### What to produce
Type the data below again exactly. Omit all pictures.

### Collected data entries

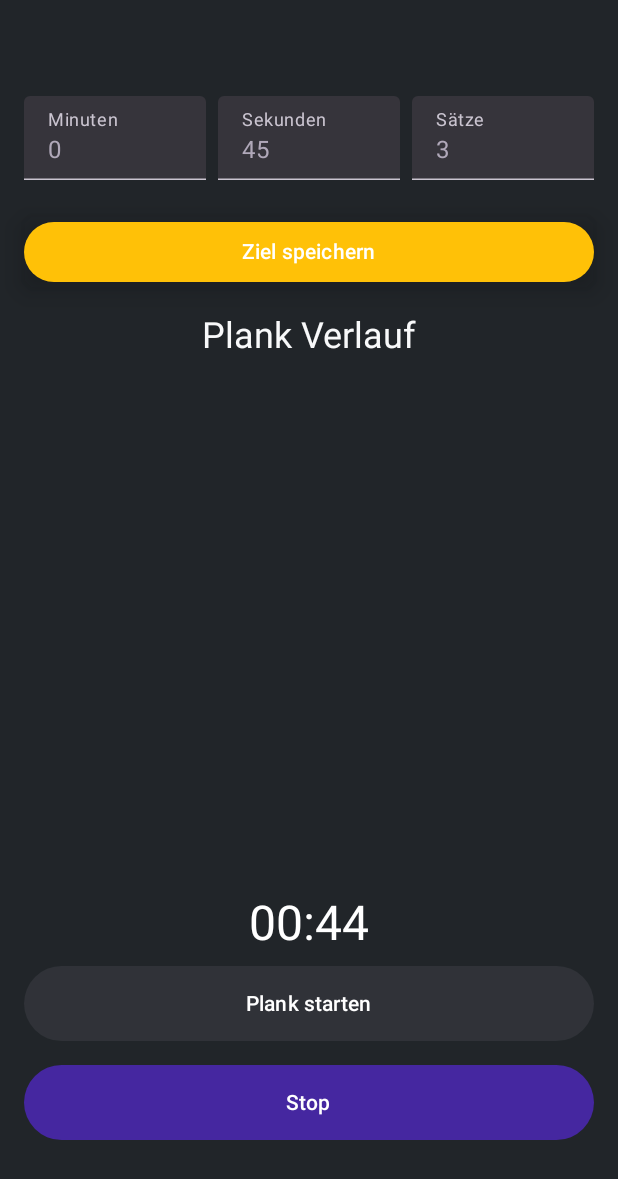
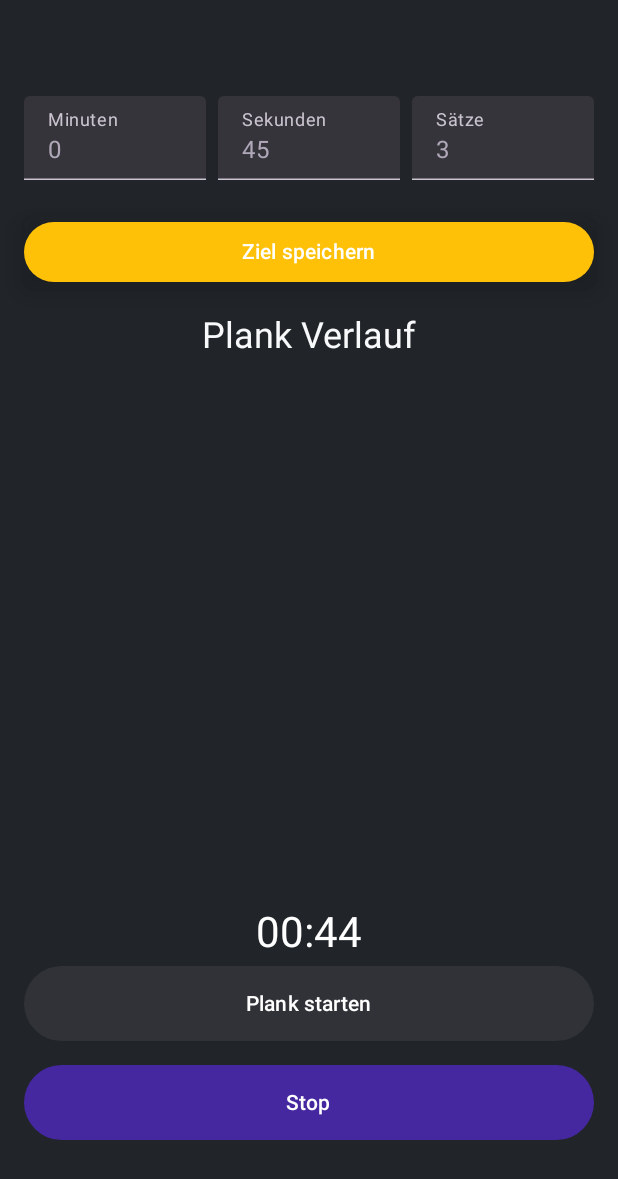
Before and after one commit to Shebby91/PushUpCounterApp, an Android app built with Jetpack Compose: the WorkoutTimerScreen screen opened through its navigation route, after a tap on "Plank starten", on a phone screen of 412 x 824 dp. Shown: the top 1179 px of the screen. Run offline under Robolectric (Android 15) with nearby library versions, the phone set to English and light mode, and no system bars.

Commit message:
Change Spacing overall

```diff
--- a/app/src/main/java/com/example/app/MainActivity.kt
+++ b/app/src/main/java/com/example/app/MainActivity.kt
@@ -526,16 +526,16 @@ fun WorkoutTimerScreen(viewModel: WorkoutTimerViewModel) {
             Text(
                 text = viewModel.remainingTimeText,
                 color = MaterialTheme.colorScheme.onPrimary,
-                style = MaterialTheme.typography.headlineLarge
+                style = MaterialTheme.typography.headlineMedium
             )
         } else {
             Text(
                 text = "00:00",
                 color = MaterialTheme.colorScheme.onPrimary,
-                style = MaterialTheme.typography.headlineLarge
+                style = MaterialTheme.typography.headlineMedium
             )
         }
-        Spacer(modifier = Modifier.height(8.dp))
+        Spacer(modifier = Modifier.height(4.dp))
         Button(
             onClick = { viewModel.startTimer() },
             enabled = !viewModel.isRunning,
@@ -793,9 +793,9 @@ fun CounterScreen(workoutType: WorkoutType) {
        Text(
            text = "$count",
            color = MaterialTheme.colorScheme.onPrimary,
-           style = MaterialTheme.typography.headlineLarge
+           style = MaterialTheme.typography.headlineMedium
        )
-       Spacer(modifier = Modifier.height(8.dp))
+
        Row(
            horizontalArrangement = Arrangement.spacedBy(16.dp), // Abstand zwischen den Textfeldern
            verticalAlignment = Alignment.CenterVertically // Vertikale Ausrichtung
--- a/app/src/main/java/com/example/app/WorkOutHistoryItem.kt
+++ b/app/src/main/java/com/example/app/WorkOutHistoryItem.kt
@@ -116,7 +116,7 @@ fun WorkoutHistoryItem(
 
     Card(
         modifier = Modifier
-            .shadow(10.dp, shape = RoundedCornerShape(8.dp))
+            .shadow(4.dp, shape = RoundedCornerShape(14.dp))
             .fillMaxWidth()
             .padding(8.dp),
         elevation = CardDefaults.cardElevation(4.dp),
```
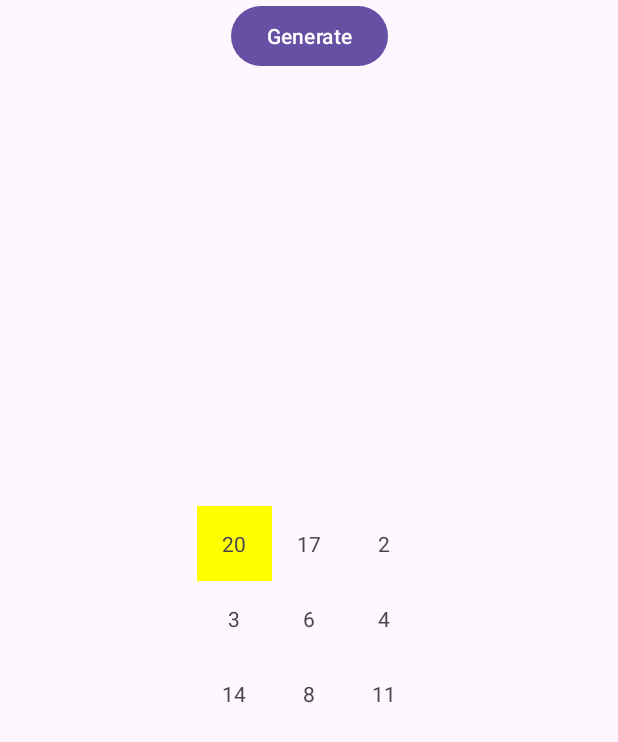
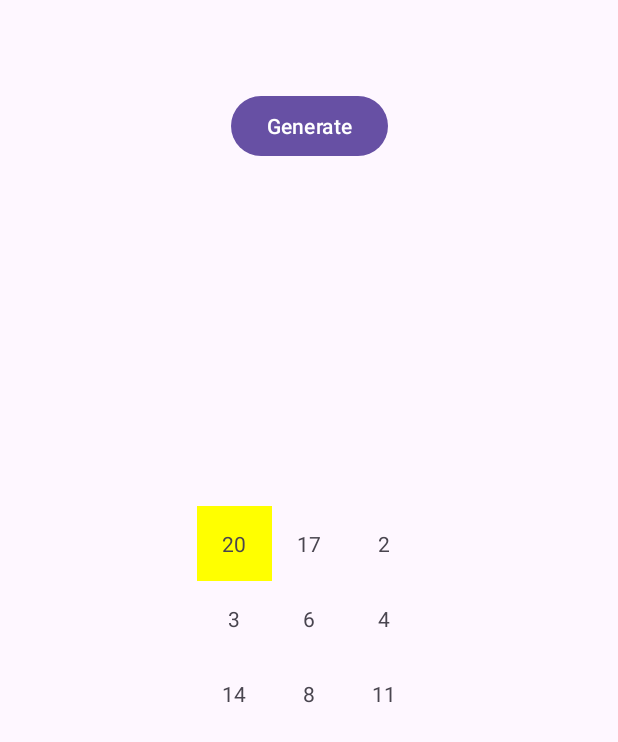
Before and after one commit to SHIHES/Bingo, an Android app: the screen it shows after launch (MainActivity), after a tap on "20", on a phone screen of 412 x 824 dp. Shown: the top 742 px of the screen. Run offline under Robolectric (Android 15) with nearby library versions, the phone set to English and light mode, and no system bars; 1 other tap on this screen came first.

Commit message:
Fix layout and state

```diff
--- a/app/src/main/java/com/notthis/one/bingo/MainActivity.kt
+++ b/app/src/main/java/com/notthis/one/bingo/MainActivity.kt
@@ -25,7 +25,7 @@ class MainActivity : AppCompatActivity() {
       if (checkWinOrNot(numberAdapter.selectedPositions, matrixSize, winCondition)) {
         binding.tvWin.visibility = View.VISIBLE
       } else {
-        binding.tvWin.visibility = View.GONE
+        binding.tvWin.visibility = View.INVISIBLE
       }
     }
   }
@@ -50,6 +50,7 @@ class MainActivity : AppCompatActivity() {
         setOnClickListener {
           numberAdapter.restore()
           numberAdapter.submitList(generateRandomNumber(randomNumber, matrixSize))
+          binding.tvWin.visibility = View.INVISIBLE
         }
       }
     }
--- a/app/src/main/res/layout/activity_main.xml
+++ b/app/src/main/res/layout/activity_main.xml
@@ -36,6 +36,7 @@
     android:id="@+id/btn"
     android:layout_width="wrap_content"
     android:layout_height="wrap_content"
+    android:layout_marginTop="60dp"
     android:text="Generate"
     app:layout_constraintEnd_toEndOf="parent"
     app:layout_constraintStart_toStartOf="parent"
```
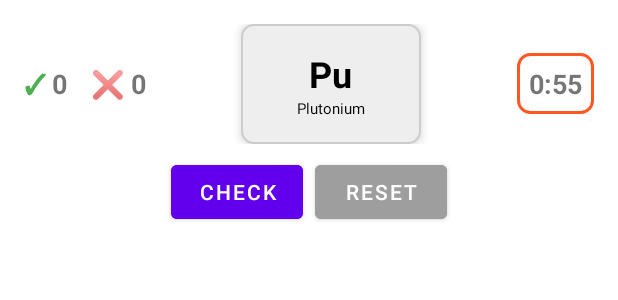
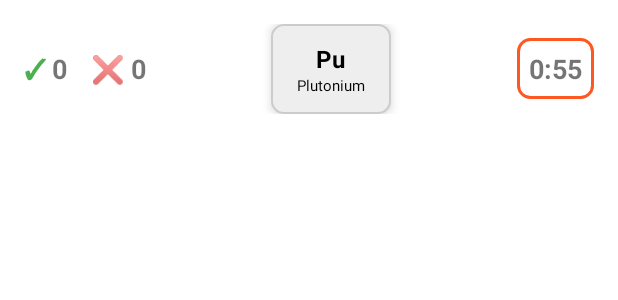
Before and after one commit to KangYiYao19/ChemStart, an Android app: the layout activity_drag_drop.xml on its own in the app's theme, with its tools: preview values and no code run, on a phone screen of 412 x 824 dp. Shown: the top 300 px of the screen. Run offline under Robolectric (Android 15) with nearby library versions, the phone set to English and light mode, and no system bars.

Commit message:
feat: changed layout of DragDropActivity and fix check upon all drops

```diff
--- a/app/src/main/res/layout/activity_drag_drop.xml
+++ b/app/src/main/res/layout/activity_drag_drop.xml
@@ -66,8 +66,8 @@
 
             <FrameLayout
                 android:id="@+id/draggableElementContainer"
-                android:layout_width="120dp"
-                android:layout_height="80dp"
+                android:layout_width="80dp"
+                android:layout_height="60dp"
                 android:background="@drawable/element_tile_background"
                 android:elevation="4dp">
 
@@ -83,7 +83,7 @@
                         android:layout_width="wrap_content"
                         android:layout_height="wrap_content"
                         android:text="Pu"
-                        android:textSize="24sp"
+                        android:textSize="16sp"
                         android:textStyle="bold"
                         android:textColor="@color/black" />
 
@@ -110,29 +110,29 @@
             android:padding="8dp" />
     </LinearLayout>
 
-    <!-- Action Buttons -->
-    <LinearLayout
-        android:layout_width="match_parent"
-        android:layout_height="wrap_content"
-        android:orientation="horizontal"
-        android:gravity="center"
-        android:layout_marginBottom="8dp">
+<!--    &lt;!&ndash; Action Buttons &ndash;&gt;-->
+<!--    <LinearLayout-->
+<!--        android:layout_width="match_parent"-->
+<!--        android:layout_height="wrap_content"-->
+<!--        android:orientation="horizontal"-->
+<!--        android:gravity="center"-->
+<!--        android:layout_marginBottom="8dp">-->
 
-        <Button
-            android:id="@+id/btnCheck"
-            android:layout_width="wrap_content"
-            android:layout_height="wrap_content"
-            android:text="Check"
-            android:backgroundTint="@color/purple_500"
-            android:layout_marginEnd="8dp" />
+<!--        <Button-->
+<!--            android:id="@+id/btnCheck"-->
+<!--            android:layout_width="wrap_content"-->
+<!--            android:layout_height="wrap_content"-->
+<!--            android:text="Check"-->
+<!--            android:backgroundTint="@color/purple_500"-->
+<!--            android:layout_marginEnd="8dp" />-->
 
-        <Button
-            android:id="@+id/btnReset"
-            android:layout_width="wrap_content"
-            android:layout_height="wrap_content"
-            android:text="Reset"
-            android:backgroundTint="@color/grey_500" />
-    </LinearLayout>
+<!--        <Button-->
+<!--            android:id="@+id/btnReset"-->
+<!--            android:layout_width="wrap_content"-->
+<!--            android:layout_height="wrap_content"-->
+<!--            android:text="Reset"-->
+<!--            android:backgroundTint="@color/grey_500" />-->
+<!--    </LinearLayout>-->
 
     <!-- Periodic Table Grid -->
     <ScrollView
```
Also changed, not shown: app/src/main/java/com/example/chemstart/DragDropActivity.kt (+60 -13 lines).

### Completed task
Before and after one commit to Shebby91/PushUpCounterApp, an Android app built with Jetpack Compose: the WorkoutTimerScreen screen opened through its navigation route, after a tap on "Plank starten", on a phone screen of 412 x 824 dp. Shown: the top 1179 px of the screen. Run offline under Robolectric (Android 15) with nearby library versions, the phone set to English and light mode, and no system bars.

Commit message:
Change Spacing overall

```diff
--- a/app/src/main/java/com/example/app/MainActivity.kt
+++ b/app/src/main/java/com/example/app/MainActivity.kt
@@ -526,16 +526,16 @@ fun WorkoutTimerScreen(viewModel: WorkoutTimerViewModel) {
             Text(
                 text = viewModel.remainingTimeText,
                 color = MaterialTheme.colorScheme.onPrimary,
-                style = MaterialTheme.typography.headlineLarge
+                style = MaterialTheme.typography.headlineMedium
             )
         } else {
             Text(
                 text = "00:00",
                 color = MaterialTheme.colorScheme.onPrimary,
-                style = MaterialTheme.typography.headlineLarge
+                style = MaterialTheme.typography.headlineMedium
             )
         }
-        Spacer(modifier = Modifier.height(8.dp))
+        Spacer(modifier = Modifier.height(4.dp))
         Button(
             onClick = { viewModel.startTimer() },
             enabled = !viewModel.isRunning,
@@ -793,9 +793,9 @@ fun CounterScreen(workoutType: WorkoutType) {
        Text(
            text = "$count",
            color = MaterialTheme.colorScheme.onPrimary,
-           style = MaterialTheme.typography.headlineLarge
+           style = MaterialTheme.typography.headlineMedium
        )
-       Spacer(modifier = Modifier.height(8.dp))
+
        Row(
            horizontalArrangement = Arrangement.spacedBy(16.dp), // Abstand zwischen den Textfeldern
            verticalAlignment = Alignment.CenterVertically // Vertikale Ausrichtung
--- a/app/src/main/java/com/example/app/WorkOutHistoryItem.kt
+++ b/app/src/main/java/com/example/app/WorkOutHistoryItem.kt
@@ -116,7 +116,7 @@ fun WorkoutHistoryItem(
 
     Card(
         modifier = Modifier
-            .shadow(10.dp, shape = RoundedCornerShape(8.dp))
+            .shadow(4.dp, shape = RoundedCornerShape(14.dp))
             .fillMaxWidth()
             .padding(8.dp),
         elevation = CardDefaults.cardElevation(4.dp),
```
Before and after one commit to SHIHES/Bingo, an Android app: the screen it shows after launch (MainActivity), after a tap on "20", on a phone screen of 412 x 824 dp. Shown: the top 742 px of the screen. Run offline under Robolectric (Android 15) with nearby library versions, the phone set to English and light mode, and no system bars; 1 other tap on this screen came first.

Commit message:
Fix layout and state

```diff
--- a/app/src/main/java/com/notthis/one/bingo/MainActivity.kt
+++ b/app/src/main/java/com/notthis/one/bingo/MainActivity.kt
@@ -25,7 +25,7 @@ class MainActivity : AppCompatActivity() {
       if (checkWinOrNot(numberAdapter.selectedPositions, matrixSize, winCondition)) {
         binding.tvWin.visibility = View.VISIBLE
       } else {
-        binding.tvWin.visibility = View.GONE
+        binding.tvWin.visibility = View.INVISIBLE
       }
     }
   }
@@ -50,6 +50,7 @@ class MainActivity : AppCompatActivity() {
         setOnClickListener {
           numberAdapter.restore()
           numberAdapter.submitList(generateRandomNumber(randomNumber, matrixSize))
+          binding.tvWin.visibility = View.INVISIBLE
         }
       }
     }
--- a/app/src/main/res/layout/activity_main.xml
+++ b/app/src/main/res/layout/activity_main.xml
@@ -36,6 +36,7 @@
     android:id="@+id/btn"
     android:layout_width="wrap_content"
     android:layout_height="wrap_content"
+    android:layout_marginTop="60dp"
     android:text="Generate"
     app:layout_constraintEnd_toEndOf="parent"
     app:layout_constraintStart_toStartOf="parent"
```
Before and after one commit to KangYiYao19/ChemStart, an Android app: the layout activity_drag_drop.xml on its own in the app's theme, with its tools: preview values and no code run, on a phone screen of 412 x 824 dp. Shown: the top 300 px of the screen. Run offline under Robolectric (Android 15) with nearby library versions, the phone set to English and light mode, and no system bars.

Commit message:
feat: changed layout of DragDropActivity and fix check upon all drops

```diff
--- a/app/src/main/res/layout/activity_drag_drop.xml
+++ b/app/src/main/res/layout/activity_drag_drop.xml
@@ -66,8 +66,8 @@
 
             <FrameLayout
                 android:id="@+id/draggableElementContainer"
-                android:layout_width="120dp"
-                android:layout_height="80dp"
+                android:layout_width="80dp"
+                android:layout_height="60dp"
                 android:background="@drawable/element_tile_background"
                 android:elevation="4dp">
 
@@ -83,7 +83,7 @@
                         android:layout_width="wrap_content"
                         android:layout_height="wrap_content"
                         android:text="Pu"
-                        android:textSize="24sp"
+                        android:textSize="16sp"
                         android:textStyle="bold"
                         android:textColor="@color/black" />
 
@@ -110,29 +110,29 @@
             android:padding="8dp" />
     </LinearLayout>
 
-    <!-- Action Buttons -->
-    <LinearLayout
-        android:layout_width="match_parent"
-        android:layout_height="wrap_content"
-        android:orientation="horizontal"
-        android:gravity="center"
-        android:layout_marginBottom="8dp">
+<!--    &lt;!&ndash; Action Buttons &ndash;&gt;-->
+<!--    <LinearLayout-->
+<!--        android:layout_width="match_parent"-->
+<!--        android:layout_height="wrap_content"-->
+<!--        android:orientation="horizontal"-->
+<!--        android:gravity="center"-->
+<!--        android:layout_marginBottom="8dp">-->
 
-        <Button
-            android:id="@+id/btnCheck"
-            android:layout_width="wrap_content"
-            android:layout_height="wrap_content"
-            android:text="Check"
-            android:backgroundTint="@color/purple_500"
-            android:layout_marginEnd="8dp" />
+<!--        <Button-->
+<!--            android:id="@+id/btnCheck"-->
+<!--            android:layout_width="wrap_content"-->
+<!--            android:layout_height="wrap_content"-->
+<!--            android:text="Check"-->
+<!--            android:backgroundTint="@color/purple_500"-->
+<!--            android:layout_marginEnd="8dp" />-->
 
-        <Button
-            android:id="@+id/btnReset"
-            android:layout_width="wrap_content"
-            android:layout_height="wrap_content"
-            android:text="Reset"
-            android:backgroundTint="@color/grey_500" />
-    </LinearLayout>
+<!--        <Button-->
+<!--            android:id="@+id/btnReset"-->
+<!--            android:layout_width="wrap_content"-->
+<!--            android:layout_height="wrap_content"-->
+<!--            android:text="Reset"-->
+<!--            android:backgroundTint="@color/grey_500" />-->
+<!--    </LinearLayout>-->
 
     <!-- Periodic Table Grid -->
     <ScrollView
```
Also changed, not shown: app/src/main/java/com/example/chemstart/DragDropActivity.kt (+60 -13 lines).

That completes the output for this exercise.